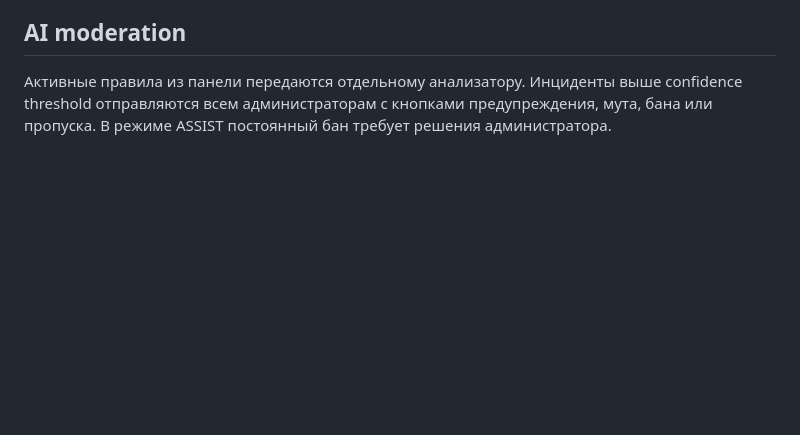
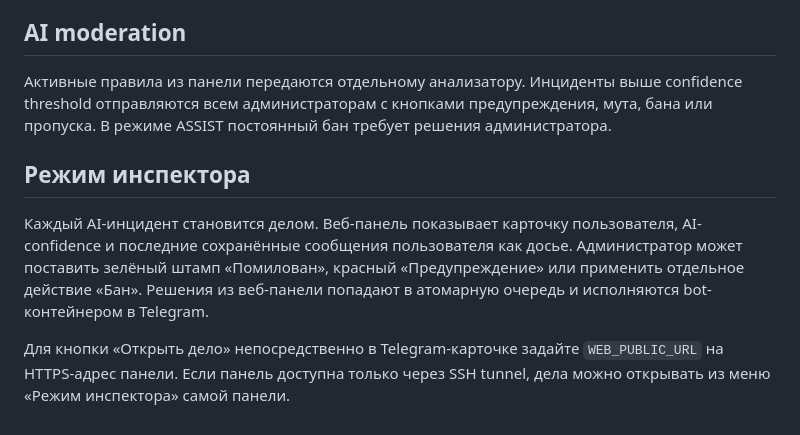
Before and after one commit to Joker5000/Joker5000.github.io, a Markdown page: telegram-ai-moderator/README.md, the part around the change. GitHub-like rendering; blank space fills up the shorter version.

Commit message:
Document inspector moderation mode

```diff
--- a/telegram-ai-moderator/README.md
+++ b/telegram-ai-moderator/README.md
@@ -60,3 +60,10 @@ AI-анализ сообщений, пользовательские прави
 ## AI moderation
 
 Активные правила из панели передаются отдельному анализатору. Инциденты выше confidence threshold отправляются всем администраторам с кнопками предупреждения, мута, бана или пропуска. В режиме ASSIST постоянный бан требует решения администратора.
+
+
+## Режим инспектора
+
+Каждый AI-инцидент становится делом. Веб-панель показывает карточку пользователя, AI-confidence и последние сохранённые сообщения пользователя как досье. Администратор может поставить зелёный штамп «Помилован», красный «Предупреждение» или применить отдельное действие «Бан». Решения из веб-панели попадают в атомарную очередь и исполняются bot-контейнером в Telegram.
+
+Для кнопки «Открыть дело» непосредственно в Telegram-карточке задайте `WEB_PUBLIC_URL` на HTTPS-адрес панели. Если панель доступна только через SSH tunnel, дела можно открывать из меню «Режим инспектора» самой панели.
```
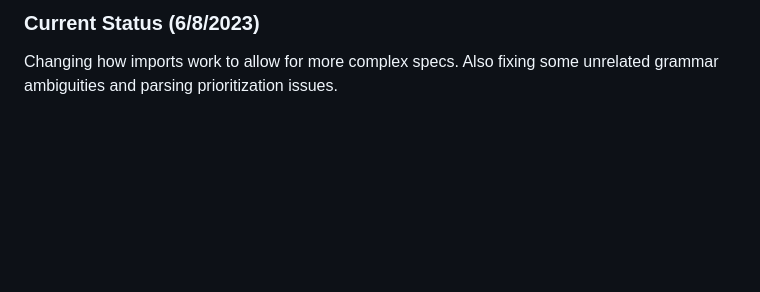
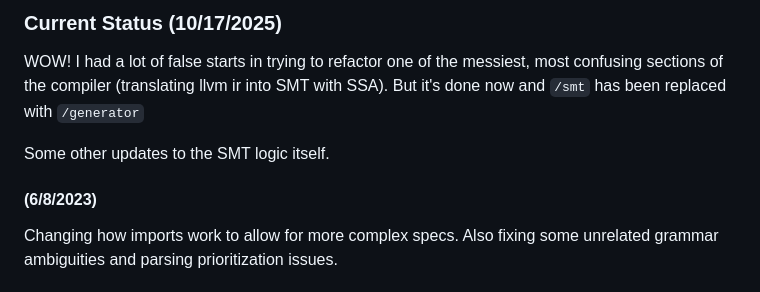
Before and after one commit to Fault-lang/Fault, a Markdown page: CHANGELOG.md, the part around the change. GitHub-like rendering; blank space fills up the shorter version.

Commit message:
updating changelog

```diff
--- a/CHANGELOG.md
+++ b/CHANGELOG.md
@@ -1,4 +1,9 @@
-### Current Status (6/8/2023)
+### Current Status (10/17/2025)
+WOW! I had a lot of false starts in trying to refactor one of the messiest, most confusing sections of the compiler (translating llvm ir into SMT with SSA). But it's done now and `/smt` has been replaced with `/generator`
+
+Some other updates to the SMT logic itself.
+
+#### (6/8/2023)
 Changing how imports work to allow for more complex specs. Also fixing some unrelated grammar ambiguities and parsing prioritization issues.
 
 #### (9/19/2023)
```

_ _ _

▶ **Task directions**: Please return all of the entries word for word, excluding the pictures.

▶ **Result for this exercise**:
Before and after one commit to Joker5000/Joker5000.github.io, a Markdown page: telegram-ai-moderator/README.md, the part around the change. GitHub-like rendering; blank space fills up the shorter version.

Commit message:
Document inspector moderation mode

```diff
--- a/telegram-ai-moderator/README.md
+++ b/telegram-ai-moderator/README.md
@@ -60,3 +60,10 @@ AI-анализ сообщений, пользовательские прави
 ## AI moderation
 
 Активные правила из панели передаются отдельному анализатору. Инциденты выше confidence threshold отправляются всем администраторам с кнопками предупреждения, мута, бана или пропуска. В режиме ASSIST постоянный бан требует решения администратора.
+
+
+## Режим инспектора
+
+Каждый AI-инцидент становится делом. Веб-панель показывает карточку пользователя, AI-confidence и последние сохранённые сообщения пользователя как досье. Администратор может поставить зелёный штамп «Помилован», красный «Предупреждение» или применить отдельное действие «Бан». Решения из веб-панели попадают в атомарную очередь и исполняются bot-контейнером в Telegram.
+
+Для кнопки «Открыть дело» непосредственно в Telegram-карточке задайте `WEB_PUBLIC_URL` на HTTPS-адрес панели. Если панель доступна только через SSH tunnel, дела можно открывать из меню «Режим инспектора» самой панели.
```
Before and after one commit to Fault-lang/Fault, a Markdown page: CHANGELOG.md, the part around the change. GitHub-like rendering; blank space fills up the shorter version.

Commit message:
updating changelog

```diff
--- a/CHANGELOG.md
+++ b/CHANGELOG.md
@@ -1,4 +1,9 @@
-### Current Status (6/8/2023)
+### Current Status (10/17/2025)
+WOW! I had a lot of false starts in trying to refactor one of the messiest, most confusing sections of the compiler (translating llvm ir into SMT with SSA). But it's done now and `/smt` has been replaced with `/generator`
+
+Some other updates to the SMT logic itself.
+
+#### (6/8/2023)
 Changing how imports work to allow for more complex specs. Also fixing some unrelated grammar ambiguities and parsing prioritization issues.
 
 #### (9/19/2023)
```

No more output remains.